The Islamic Republic of Pakistan votes on Thursday February 8 for elections tarnished by violence and the imprisonment of former Prime Minister Imran Khan, which appears to pave the way for a fourth term for Nawaz Sharif as head of government

Pakistan votes for contested elections under high security

The Islamic Republic of Pakistan votes on Thursday February 8 for elections tarnished by violence and the imprisonment of former Prime Minister Imran Khan, which appears to pave the way for a fourth term for Nawaz Sharif as head of government.

The fifth most populous country in the world, with 240 million inhabitants, must elect the 336 deputies of the federal parliament and renew its provincial assemblies.

In the morning, Pakistan's Interior Ministry announced that mobile services were "temporarily suspended" across the country during this election day, due to security concerns.

“Security measures are essential to maintain law and order and to deal with any potential threats,” a ministry spokesperson said in a statement.

The vote was marred by the deaths of twenty-eight people on Wednesday in two bomb attacks near candidates' offices in the province of Balochistan.

Polling stations are open from 8 a.m. to 5 p.m. (4 a.m. to 1 p.m., French time), for the approximately 128 million registered voters, in a country under the surveillance of more than half a million members of the security forces.

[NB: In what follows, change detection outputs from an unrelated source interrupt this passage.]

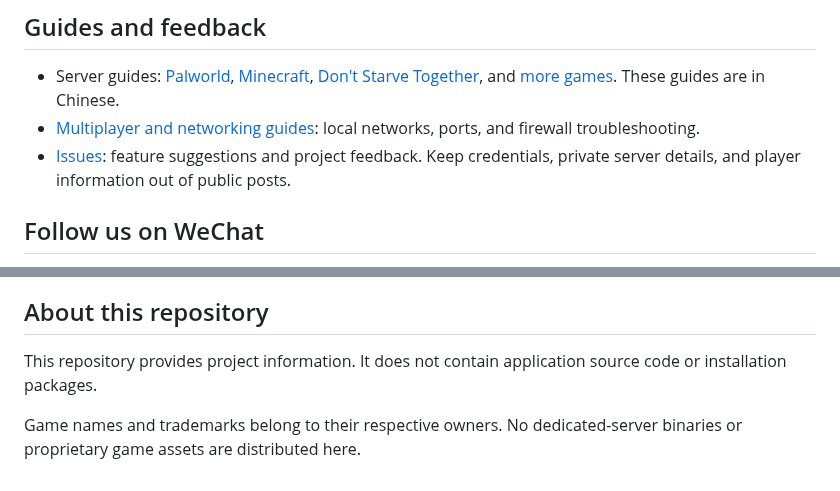
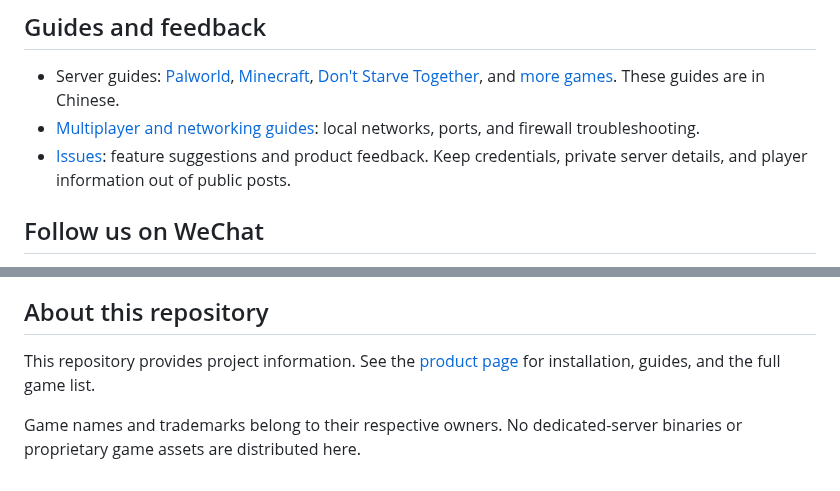
Before and after one commit to SZSLGJCOM/LanGame-Server-Manager, a Markdown page: README.en.md, 2 parts joined by grey strips. Drawn GitHub-style.

```diff
--- a/README.en.md
+++ b/README.en.md
@@ -46,7 +62,7 @@ Hosts can install and start servers with Server Manager; players on the same net
 
 - Server guides: [Palworld](https://langame.cn/articles/langame-palworld-server-guide/), [Minecraft](https://langame.cn/articles/langame-minecraft-server-guide/), [Don't Starve Together](https://langame.cn/articles/langame-dst-server-guide/), and [more games](https://langame.cn/hosting/). These guides are in Chinese.
 - [Multiplayer and networking guides](https://langame.cn/networking/): local networks, ports, and firewall troubleshooting.
-- [Issues](https://github.com/SZSLGJCOM/LanGame-Server-Manager/issues): feature suggestions and project feedback. Keep credentials, private server details, and player information out of public posts.
+- [Issues](https://github.com/SZSLGJCOM/LanGame-Server-Manager/issues): feature suggestions and product feedback. Keep credentials, private server details, and player information out of public posts.
 
 ## Follow us on WeChat
 
@@ -56,6 +72,6 @@ Scan with WeChat to follow **熵灵硅界 (ENTROGENESIS)** and learn about LanGa
 
 ## About this repository
 
-This repository provides project information. It does not contain application source code or installation packages.
+This repository provides project information. See the [product page](https://langame.cn/products/langame-server-manager/) for installation, guides, and the full game list.
 
 Game names and trademarks belong to their respective owners. No dedicated-server binaries or proprietary game assets are distributed here.
```
Also changed, not shown: other parts of README.en.md (+17 -1 lines), README.md (+18 -2 lines), assets/lan-assistant.jpg (added), assets/system-overview.jpg (added).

“All efforts to sabotage peace and security will be foiled,” interim Prime Minister Anwaar-ul-Haq Kakar promised Wednesday after the two explosions.

A vote without the popular Imran Khan

The fairness of the vote was questioned in advance. The popular Imran Khan, 71, sentenced to three long prison terms for corruption, treason and illegal marriage, was unable to appear.

His party, the Pakistan Tehreek-e-Insaf (PTI), was decimated by arrests and forced defections, and prevented from campaigning. Dozens of its candidates have been banned from running and the others can only compete as independents.

The party, which denounced a “non-election” but refused to boycott it, also fears that its supporters will not be able to vote freely on Thursday and called on them not to wear its colors.

The campaign was particularly gloomy, a sign of the deep disenchantment of Pakistanis, 70% of whom “do not have confidence in the integrity of the elections,” according to the Gallup Institute.

This survey reflects a democratic setback for a country which was led for decades by the army, but which had seen progress since 2013, the year of the first transition from one civilian government to another.

The military has always had strong influence even under civilian rule, but observers say it interfered in these elections even more openly.

Imran Khan, who had nevertheless benefited from her favors to be elected in 2018, challenged her head on. He accused her of orchestrating his ouster from the post of prime minister in April 2022 and attributed his legal troubles to her.

His disgrace seems likely to benefit Nawaz Sharif, 74, who returned to Pakistan in October after four years of exile in London. Analysts believe he has the support of the military.

The leader of the Pakistan Muslim League (PML-N), who since his return has benefited from the annulment of previous convictions for corruption, promised during the campaign to draw on his experience to restore the economy.

Even if the PML-N appears to be the favorite in the election, its outcome could depend on participation, particularly among young people in a country where 44% of the electorate is under 35 years old.

A country with countless challenges

In 2018, Imran Khan benefited from real popular enthusiasm, particularly from young people, thirsty for change after decades of domination by great family dynasties, considered corrupt.

Even if his four years in power were not very successful – economy in crisis, opponents muzzled, press weakened – many young people think that the former cricket star deserves a second chance.

An absolute majority seems a difficult objective for the PML-N. She will probably have to form a coalition.

These elections are also important for the leader of the PPP, Bilawal Bhutto Zardari, who at 35 must prove that he has the makings of a successor to his mother, former Prime Minister Benazir Bhutto, assassinated in 2007.

Pakistan, which has a nuclear arsenal and occupies a strategic position between Afghanistan, China, India and Iran, faces countless challenges.

Security has deteriorated, particularly since the Taliban returned to power in Afghanistan in August 2021. And its economy is in tatters, with abysmal debt and inflation hovering around 30%.

Whatever the verdict at the polls, the question of the longevity of the next government could quickly arise, in a country where no prime minister has ever completed his mandate.